The Radnor Arms – Talgarth
Talgarth has a long history and some of that history is reflected in its buildings, many of which have interesting stories to reveaL
One of these is the house known as The Radnor Arms, which, as the name suggests, was once a public house. When, the railway was a feature of the town in the 19th and 20th centuries, with its marshaling yards and nearby brew house, the Radnor Arms was a favourite haunt for many. However, studies of archive material at Aberystwyth show that a ‘Hall House’ once stood on the site in the early 14th century. As a ‘Hall House’ the property would have belonged to a local squire or dignitary.
It is believed that the door which is now at the rear of the property, is the original front door of the Hall House. Indeed, what is now the rear of the house was in fact the front of the Hall House. The fire place in the main room of the house is also thought to be original.
In what is now the rear garden, there is a ‘mounting stone’, a large stone which was used to assist people mounting and dismounting their horses as they arrived or departed the Hall House. Some of the original cobbled yard is also clearly visible in the garden.

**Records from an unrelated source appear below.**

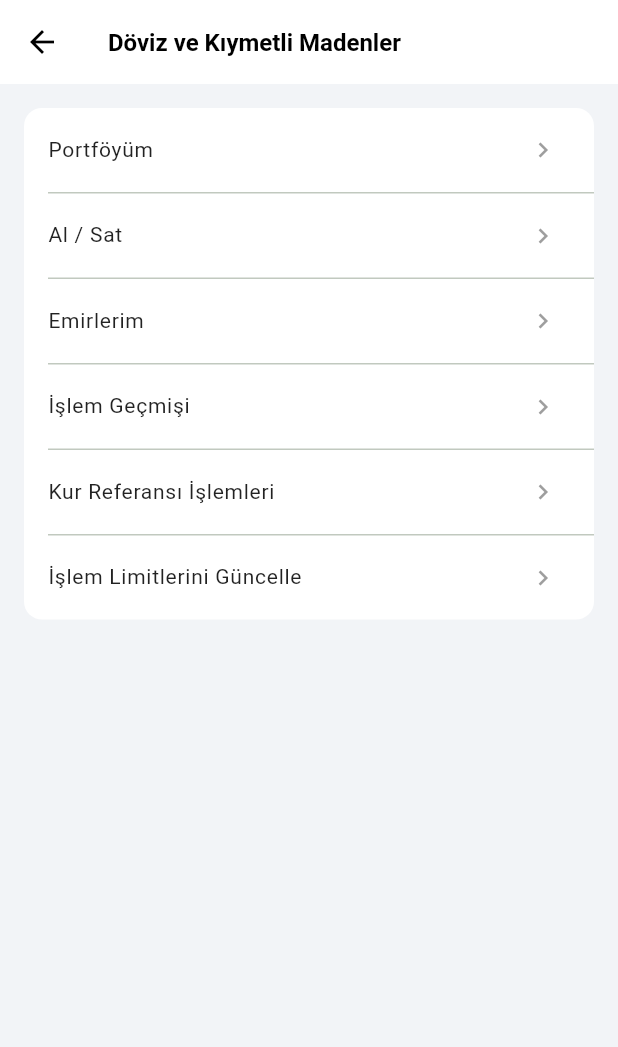
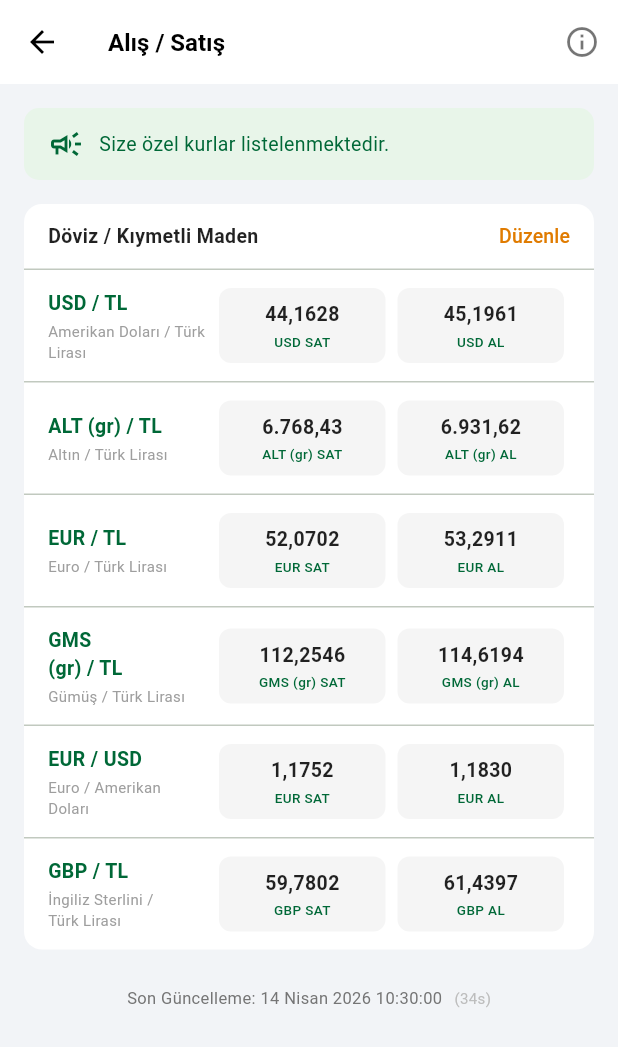
Before and after one commit to busrracnr/bankAPI, a Flutter app: the DovizKiymetliMadenlerScreen screen opened directly, after a tap on "Al / Sat", on a phone screen of 412 x 824 dp. Shown: the top 1047 px of the screen. Run offline on Flutter 3.47's test engine with Material 3 defaults, Android fonts, the phone set to English and light mode, and no system bars; our stand-ins replace flutter_riverpod.

Commit message:
feat: Alış/Satış ekranı eklendi, canlı güncelleme sayacı ile

```diff
--- /dev/null
+++ b/lib/source/investment/sub/alis_satis_screen.dart
@@ -0,0 +1,373 @@
+import 'dart:async';
+import 'dart:math';
+import 'package:flutter/material.dart';
+
+class _KurItem {
+  final String pair;
+  final String subtitle;
+  final String satLabel;
+  final String alLabel;
+  final String satValue;
+  final String alValue;
+
+  const _KurItem({
+    required this.pair,
+    required this.subtitle,
+    required this.satLabel,
+    required this.alLabel,
+    required this.satValue,
+    required this.alValue,
+  });
+}
+
+class AlisSatisScreen extends StatefulWidget {
+  const AlisSatisScreen({super.key});
+
+  @override
+  State<AlisSatisScreen> createState() => _AlisSatisScreenState();
+}
+
+class _AlisSatisScreenState extends State<AlisSatisScreen>
+    with SingleTickerProviderStateMixin {
+  static const Color _green = Color(0xFF006837);
+  static const Color _orange = Color(0xFFE07B00);
+
+  late DateTime _lastUpdate;
+  Timer? _tickTimer;
+  int _countdown = 0;
+  bool _justRefreshed = false;
+  late AnimationController _flashController;
+  late Animation<Color?> _flashColor;
+
+  @override
+  void initState() {
+    super.initState();
+    _lastUpdate = DateTime.now();
+    _flashController = AnimationController(
+      vsync: this,
+      duration: const Duration(milliseconds: 800),
+    );
+    _flashColor = ColorTween(
+      begin: const Color(0xFFB9F6CA),
+      end: Colors.transparent,
+    ).animate(CurvedAnimation(parent: _flashController, curve: Curves.easeOut));
+    _resetCountdown();
+    _tickTimer = Timer.periodic(const Duration(seconds: 1), _onTick);
+  }
+
+  void _resetCountdown() {
+    _countdown = 30 + Random().nextInt(11); // 30-40 saniye
+  }
+
+  void _onTick(Timer _) {
+    if (!mounted) return;
+    setState(() {
+      _countdown--;
+      if (_countdown <= 0) {
+        _lastUpdate = DateTime.now();
+        _justRefreshed = true;
+        _flashController.forward(from: 0).then((_) {
+          if (mounted) setState(() => _justRefreshed = false);
+        });
+        _resetCountdown();
+      }
+    });
+  }
+
+  @override
+  void dispose() {
+    _tickTimer?.cancel();
+    _flashController.dispose();
+    super.dispose();
+  }
+
+  String _formatDate(DateTime dt) {
+    const months = [
+      'Ocak', 'Şubat', 'Mart', 'Nisan', 'Mayıs', 'Haziran',
+      'Temmuz', 'Ağustos', 'Eylül', 'Ekim', 'Kasım', 'Aralık'
+    ];
+    final day = dt.day;
+    final month = months[dt.month - 1];
+    final year = dt.year;
+    final h = dt.hour.toString().padLeft(2, '0');
+    final m = dt.minute.toString().padLeft(2, '0');
+    final s = dt.second.toString().padLeft(2, '0');
+    return '$day $month $year $h:$m:$s';
+  }
+
+  static const List<_KurItem> _kurlar = [
+    _KurItem(
+      pair: 'USD / TL',
+      subtitle: 'Amerikan Doları / Türk Lirası',
+      satLabel: 'USD SAT',
+      alLabel: 'USD AL',
+      satValue: '44,1628',
+      alValue: '45,1961',
+    ),
+    _KurItem(
+      pair: 'ALT (gr) / TL',
+      subtitle: 'Altın / Türk Lirası',
+      satLabel: 'ALT (gr) SAT',
+      alLabel: 'ALT (gr) AL',
+      satValue: '6.768,43',
+      alValue: '6.931,62',
+    ),
+    _KurItem(
+      pair: 'EUR / TL',
+      subtitle: 'Euro / Türk Lirası',
+      satLabel: 'EUR SAT',
+      alLabel: 'EUR AL',
+      satValue: '52,0702',
+      alValue: '53,2911',
+    ),
+    _KurItem(
+      pair: 'GMS\n(gr) / TL',
+      subtitle: 'Gümüş / Türk Lirası',
+      satLabel: 'GMS (gr) SAT',
+      alLabel: 'GMS (gr) AL',
+      satValue: '112,2546',
+      alValue: '114,6194',
+    ),
+    _KurItem(
+      pair: 'EUR / USD',
+      subtitle: 'Euro / Amerikan\nDoları',
+      satLabel: 'EUR SAT',
+      alLabel: 'EUR AL',
+      satValue: '1,1752',
+      alValue: '1,1830',
+    ),
+    _KurItem(
+      pair: 'GBP / TL',
+      subtitle: 'İngiliz Sterlini /\nTürk Lirası',
+      satLabel: 'GBP SAT',
+      alLabel: 'GBP AL',
+      satValue: '59,7802',
+      alValue: '61,4397',
+    ),
+  ];
+
+  @override
+  Widget build(BuildContext context) {
+    return Scaffold(
+      backgroundColor: const Color(0xFFF2F4F7),
+      appBar: AppBar(
+        backgroundColor: Colors.white,
+        elevation: 0,
+        leading: const BackButton(color: Colors.black),
+        title: const Text(
+          'Alış / Satış',
+          style: TextStyle(fontSize: 16, color: Colors.black, fontWeight: FontWeight.bold),
+        ),
+        actions: [
+          IconButton(
+            icon: const Icon(Icons.info_outline, color: Colors.black54),
+            onPressed: () {},
+          ),
+        ],
+      ),
+      body: ListView(
+        padding: const EdgeInsets.all(16),
+        children: [
+          // Banner
+          Container(
+            padding: const EdgeInsets.symmetric(horizontal: 16, vertical: 12),
+            decoration: BoxDecoration(
+              color: const Color(0xFFE8F5E9),
+              borderRadius: BorderRadius.circular(10),
+            ),
+            child: Row(
+              children: const [
+                Icon(Icons.campaign_outlined, color: _green),
+                SizedBox(width: 10),
+                Expanded(
+                  child: Text(
+                    'Size özel kurlar listelenmektedir.',
+                    style: TextStyle(color: _green, fontSize: 13),
+                  ),
+                ),
+              ],
+            ),
+          ),
+          const SizedBox(height: 16),
+          // Kur listesi
+          Container(
+            decoration: BoxDecoration(
+              color: Colors.white,
+              borderRadius: BorderRadius.circular(12),
+            ),
+            child: Column(
+              children: [
+                // Başlık satırı
+                Padding(
+                  padding: const EdgeInsets.symmetric(horizontal: 16, vertical: 12),
+                  child: Row(
+                    children: [
+                      const Expanded(
+                        child: Text(
+                          'Döviz / Kıymetli Maden',
+                          style: TextStyle(fontSize: 13, fontWeight: FontWeight.w600, color: Colors.black87),
+                        ),
+                      ),
+                      TextButton(
+                        onPressed: () {},
+                        style: TextButton.styleFrom(
+                          minimumSize: Size.zero,
+                          padding: EdgeInsets.zero,
+                          tapTargetSize: MaterialTapTargetSize.shrinkWrap,
+                        ),
+                        child: const Text(
+                          'Düzenle',
+                          style: TextStyle(color: _orange, fontSize: 13, fontWeight: FontWeight.w500),
+                        ),
+                      ),
+                    ],
+                  ),
+                ),
+                const Divider(height: 1),
+                // Kur satırları
+                ..._kurlar.asMap().entries.map((entry) {
+                  final i = entry.key;
+                  final item = entry.value;
+                  return Column(
+                    children: [
+                      _buildKurRow(item),
+                      if (i < _kurlar.length - 1) const Divider(height: 1),
+                    ],
+                  );
+                }),
+              ],
+            ),
+          ),
+          const SizedBox(height: 16),
+          // Son güncelleme
+          AnimatedBuilder(
+            animation: _flashColor,
+            builder: (context, child) {
+              return Container(
+                padding: const EdgeInsets.symmetric(horizontal: 12, vertical: 8),
+                decoration: BoxDecoration(
+                  color: _justRefreshed
+                      ? (_flashColor.value ?? Colors.transparent)
+                      : Colors.transparent,
+                  borderRadius: BorderRadius.circular(8),
+                ),
+                child: child,
+              );
+            },
+            child: Row(
+              mainAxisAlignment: MainAxisAlignment.center,
+              children: [
+                if (_justRefreshed)
+                  const Padding(
+                    padding: EdgeInsets.only(right: 6),
+                    child: SizedBox(
+                      width: 11,
+                      height: 11,
+                      child: CircularProgressIndicator(
+                        strokeWidth: 1.5,
+                        color: Color(0xFF006837),
+                      ),
+                    ),
+                  ),
+                Text(
+                  'Son Güncelleme: ${_formatDate(_lastUpdate)}',
+                  style: TextStyle(
+                    fontSize: 11,
+                    color: _justRefreshed ? _green : Colors.grey.shade600,
+                    fontWeight: _justRefreshed ? FontWeight.w600 : FontWeight.normal,
+                  ),
+                ),
+                const SizedBox(width: 8),
+                Text(
+                  '(${_countdown}s)',
+                  style: TextStyle(fontSize: 10, color: Colors.grey.shade400),
+                ),
+              ],
+            ),
+          ),
+        ],
+      ),
+    );
+  }
+
+  Widget _buildKurRow(_KurItem item) {
+    return Padding(
+      padding: const EdgeInsets.symmetric(horizontal: 16, vertical: 12),
+      child: Row(
+        crossAxisAlignment: CrossAxisAlignment.center,
+        children: [
+          // Pair name + subtitle
+          SizedBox(
+            width: 110,
+            child: Column(
+              crossAxisAlignment: CrossAxisAlignment.start,
+              children: [
+                Text(
+                  item.pair,
+                  style: const TextStyle(
+                    fontSize: 13,
+                    fontWeight: FontWeight.bold,
+                    color: _green,
+                  ),
+                ),
+                const SizedBox(height: 2),
+                Text(
+                  item.subtitle,
+                  style: const TextStyle(fontSize: 10, color: Colors.grey),
+                ),
+              ],
+            ),
+          ),
+          // SAT
+          Expanded(
+            child: Container(
+              margin: const EdgeInsets.symmetric(horizontal: 4),
+              padding: const EdgeInsets.symmetric(vertical: 8, horizontal: 4),
+              decoration: BoxDecoration(
+                color: const Color(0xFFF5F5F5),
+                borderRadius: BorderRadius.circular(8),
+              ),
+              child: Column(
+                children: [
+                  Text(
+                    item.satValue,
+                    style: const TextStyle(fontSize: 13, fontWeight: FontWeight.w600, color: Colors.black87),
+                  ),
+                  const SizedBox(height: 2),
+                  Text(
+                    item.satLabel,
+                    style: const TextStyle(fontSize: 9, color: _green, fontWeight: FontWeight.w500),
+                  ),
+                ],
+              ),
+            ),
+          ),
+          // AL
+          Expanded(
+            child: Container(
+              margin: const EdgeInsets.symmetric(horizontal: 4),
+              padding: const EdgeInsets.symmetric(vertical: 8, horizontal: 4),
+              decoration: BoxDecoration(
+                color: const Color(0xFFF5F5F5),
+                borderRadius: BorderRadius.circular(8),
+              ),
+              child: Column(
+                children: [
+                  Text(
+                    item.alValue,
+                    style: const TextStyle(fontSize: 13, fontWeight: FontWeight.w600, color: Colors.black87),
+                  ),
+                  const SizedBox(height: 2),
+                  Text(
+                    item.alLabel,
+                    style: const TextStyle(fontSize: 9, color: _green, fontWeight: FontWeight.w500),
+                  ),
+                ],
+              ),
+            ),
+          ),
+        ],
+      ),
+    );
+  }
+}
--- a/lib/source/investment/sub/doviz_kiymetli_madenler_screen.dart
+++ b/lib/source/investment/sub/doviz_kiymetli_madenler_screen.dart
@@ -1,4 +1,6 @@
 import 'package:flutter/material.dart';
+import 'alis_satis_screen.dart';
+import 'doviz_portfoy_screen.dart';
 
 class DovizKiymetliMadenlerScreen extends StatelessWidget {
   const DovizKiymetliMadenlerScreen({super.key});
@@ -21,17 +23,17 @@ class DovizKiymetliMadenlerScreen extends StatelessWidget {
             decoration: BoxDecoration(color: Colors.white, borderRadius: BorderRadius.circular(12)),
             child: Column(
               children: [
-                _item("Portföyüm"),
+                _item(context, "Portföyüm", onTap: () => Navigator.push(context, MaterialPageRoute(builder: (_) => const DovizPortfoyScreen()))),
                 _divider(),
-                _item("Al / Sat"),
+                _item(context, "Al / Sat", onTap: () => Navigator.push(context, MaterialPageRoute(builder: (_) => const AlisSatisScreen()))),
                 _divider(),
-                _item("Emirlerim"),
+                _item(context, "Emirlerim"),
                 _divider(),
-                _item("İşlem Geçmişi"),
+                _item(context, "İşlem Geçmişi"),
                 _divider(),
-                _item("Kur Referansı İşlemleri"),
+                _item(context, "Kur Referansı İşlemleri"),
                 _divider(),
-                _item("İşlem Limitlerini Güncelle"),
+                _item(context, "İşlem Limitlerini Güncelle"),
               ],
             ),
           ),
@@ -40,11 +42,11 @@ class DovizKiymetliMadenlerScreen extends StatelessWidget {
     );
   }
 
-  Widget _item(String title) {
+  Widget _item(BuildContext context, String title, {VoidCallback? onTap}) {
     return ListTile(
       title: Text(title, style: const TextStyle(fontSize: 14, color: Colors.black87)),
       trailing: const Icon(Icons.chevron_right, color: Colors.grey, size: 20),
-      onTap: () {},
+      onTap: onTap ?? () {},
     );
   }
 
```
Also changed, not shown: lib/source/investment/sub/doviz_portfoy_screen.dart (added, +173 -0 lines).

The internal wall dividing the main room from an adjoining living room is wooden and believed to have been taken from timbers of a galleon of the sixteenth or seventeenth centuries. The Old Radnor Barn, a private residence offering high quality B&B ,which stands to the rear of The Radnor Arms, would once have been the main barn to the Hall House.